NEW YORK — With robust top- and bottom-line first-quarter growth, Chico's FAS Inc. is positioned for another banner year.
The specialty retailer reported on Thursday a slightly better than expected 32.3 rise in first-quarter net income, on a 27.4 percent jump in revenues. Key segments in the quarter included denim, sweaters and knits.
For the 13 weeks ended April 30, Chico's earned $47.2 million, or 26 cents a share, which was ahead of analysts' consensus estimate for 25 cents. The company had a profit of $35.7 million, or 20 cents, in the same quarter last year. Results are adjusted for a 2-for-1 stock split completed in February.
Total revenues climbed to $327.3 million from $256.8 million a year ago. Combined sales at Chico's and Soma stores totaled $267.6 million, up 22.5 percent, while sales at White House/Black Market rose 63.9 percent to $49.2 million.
The company had said in early May that same-store sales at company-owned stores rose 10.8 percent during the first quarter.
During a post-earnings conference call with investors, Chico's executives said that denim and novelty jackets were strong-selling categories during the quarter at Chico's, while sales at White House/Black Market were driven by sweaters, bottoms, dresses and knits.
Scott A. Edmonds, president and chief executive officer of Chico's, said in a Thursday statement that same-store sales at both Chico's and White House/Black Market are "at the double-digit level" in the current second quarter.
For the second quarter, analysts are calling for a profit of 25 cents.
At the end of the first quarter, Fort Myers, Fla.-based Chico's operated 465 Chico's stores, 27 Chico's outlet stores, 178 White House/Black Market locations, four White House/Black Market outlet stores and 10 Soma by Chico's intimate apparel sites.
Shares of Chico's closed up 1.3 percent at $31.35 in Thursday trading on the New York Stock Exchange.
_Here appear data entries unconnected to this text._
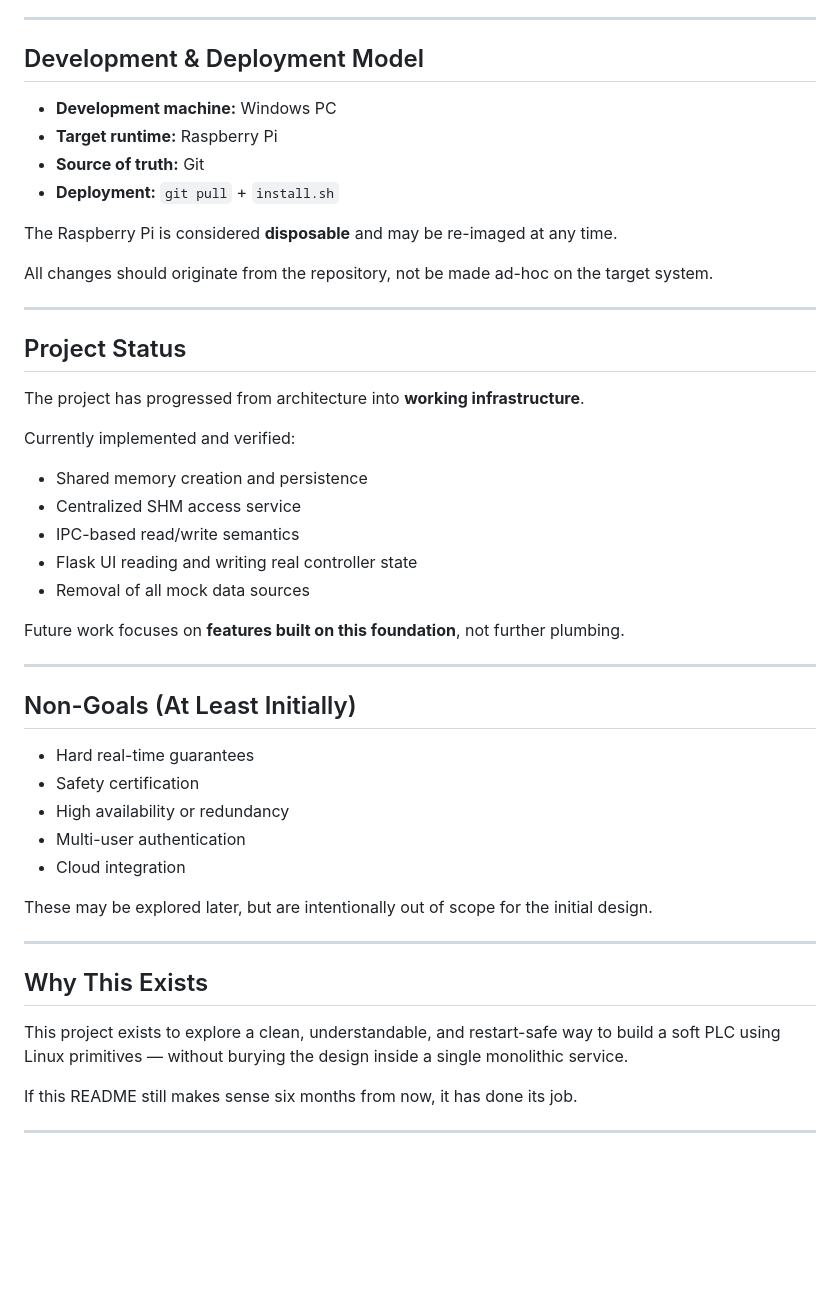
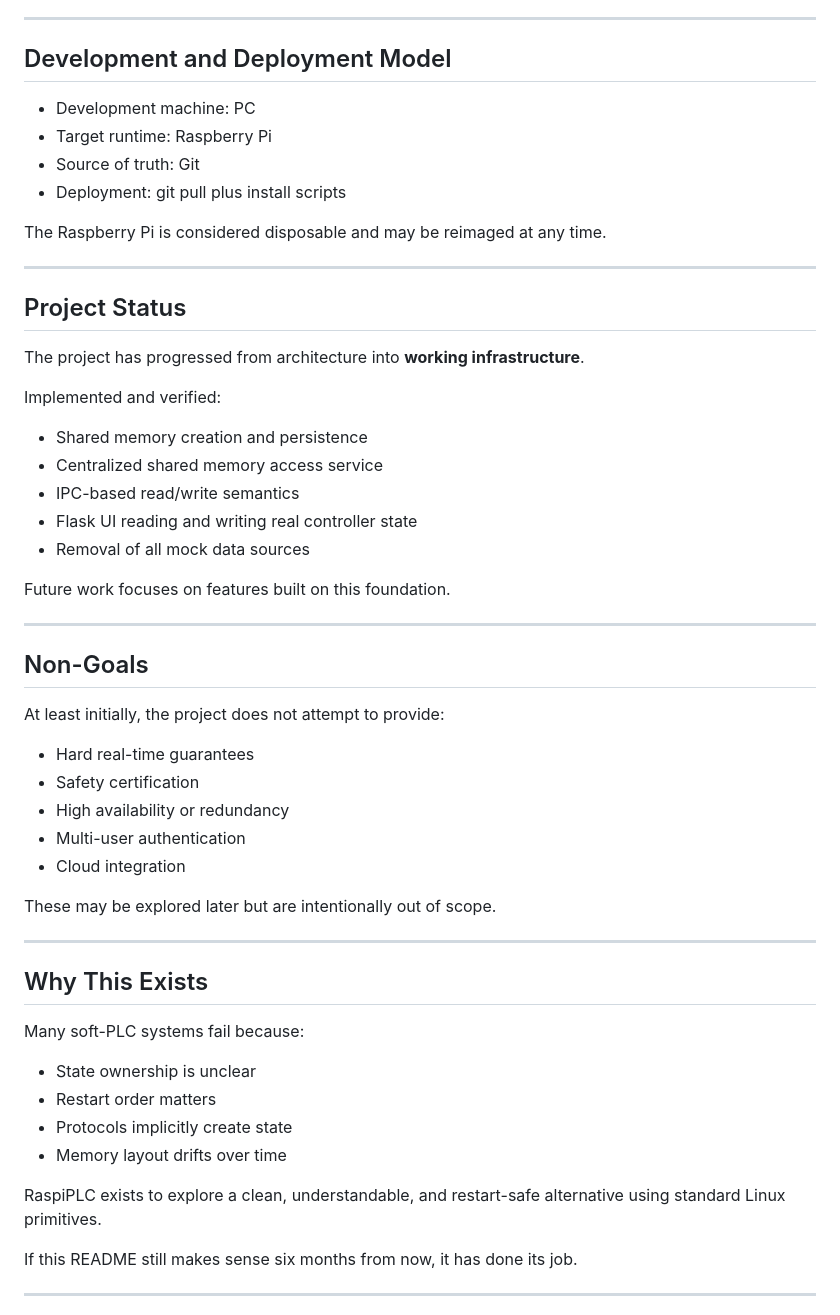
Before and after one commit to ASolchen/RaspiPLC, a Markdown page: README.md, the part around one of its changes. Drawn GitHub-style; blank space fills up the shorter version.

```diff
--- a/README.md
+++ b/README.md
@@ -185,16 +169,14 @@ Each service directory is expected to contain:
 
 ---
 
-## Development & Deployment Model
+## Development and Deployment Model
 
-- **Development machine:** Windows PC
-- **Target runtime:** Raspberry Pi
-- **Source of truth:** Git
-- **Deployment:** `git pull` + `install.sh`
+- Development machine: PC
+- Target runtime: Raspberry Pi
+- Source of truth: Git
+- Deployment: git pull plus install scripts
 
-The Raspberry Pi is considered **disposable** and may be re-imaged at any time.
-
-All changes should originate from the repository, not be made ad-hoc on the target system.
+The Raspberry Pi is considered disposable and may be reimaged at any time.
 
 ---
 
@@ -202,18 +184,21 @@ All changes should originate from the repository, not be made ad-hoc on the targ
 
 The project has progressed from architecture into **working infrastructure**.
 
-Currently implemented and verified:
+Implemented and verified:
+
 - Shared memory creation and persistence
-- Centralized SHM access service
+- Centralized shared memory access service
 - IPC-based read/write semantics
 - Flask UI reading and writing real controller state
 - Removal of all mock data sources
 
-Future work focuses on **features built on this foundation**, not further plumbing.
+Future work focuses on features built on this foundation.
 
 ---
 
-## Non-Goals (At Least Initially)
+## Non-Goals
+
+At least initially, the project does not attempt to provide:
 
 - Hard real-time guarantees
 - Safety certification
@@ -221,13 +206,20 @@ Future work focuses on **features built on this foundation**, not further plumbi
 - Multi-user authentication
 - Cloud integration
 
-These may be explored later, but are intentionally out of scope for the initial design.
+These may be explored later but are intentionally out of scope.
 
 ---
 
 ## Why This Exists
 
-This project exists to explore a clean, understandable, and restart-safe way to build a soft PLC using Linux primitives — without burying the design inside a single monolithic service.
+Many soft-PLC systems fail because:
+
+- State ownership is unclear
+- Restart order matters
+- Protocols implicitly create state
+- Memory layout drifts over time
+
+RaspiPLC exists to explore a clean, understandable, and restart-safe alternative using standard Linux primitives.
 
 If this README still makes sense six months from now, it has done its job.
 
```
Also changed, not shown: other parts of README.md (+86 -102 lines).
A Stella McCartney sketch of a custom dress made from protein-based silk in partnership with biotech lab Bolt Threads. The dress will be displayed at The Museum of Modern Art's upcoming design exhibition, "Items: Is Fashion Modern?"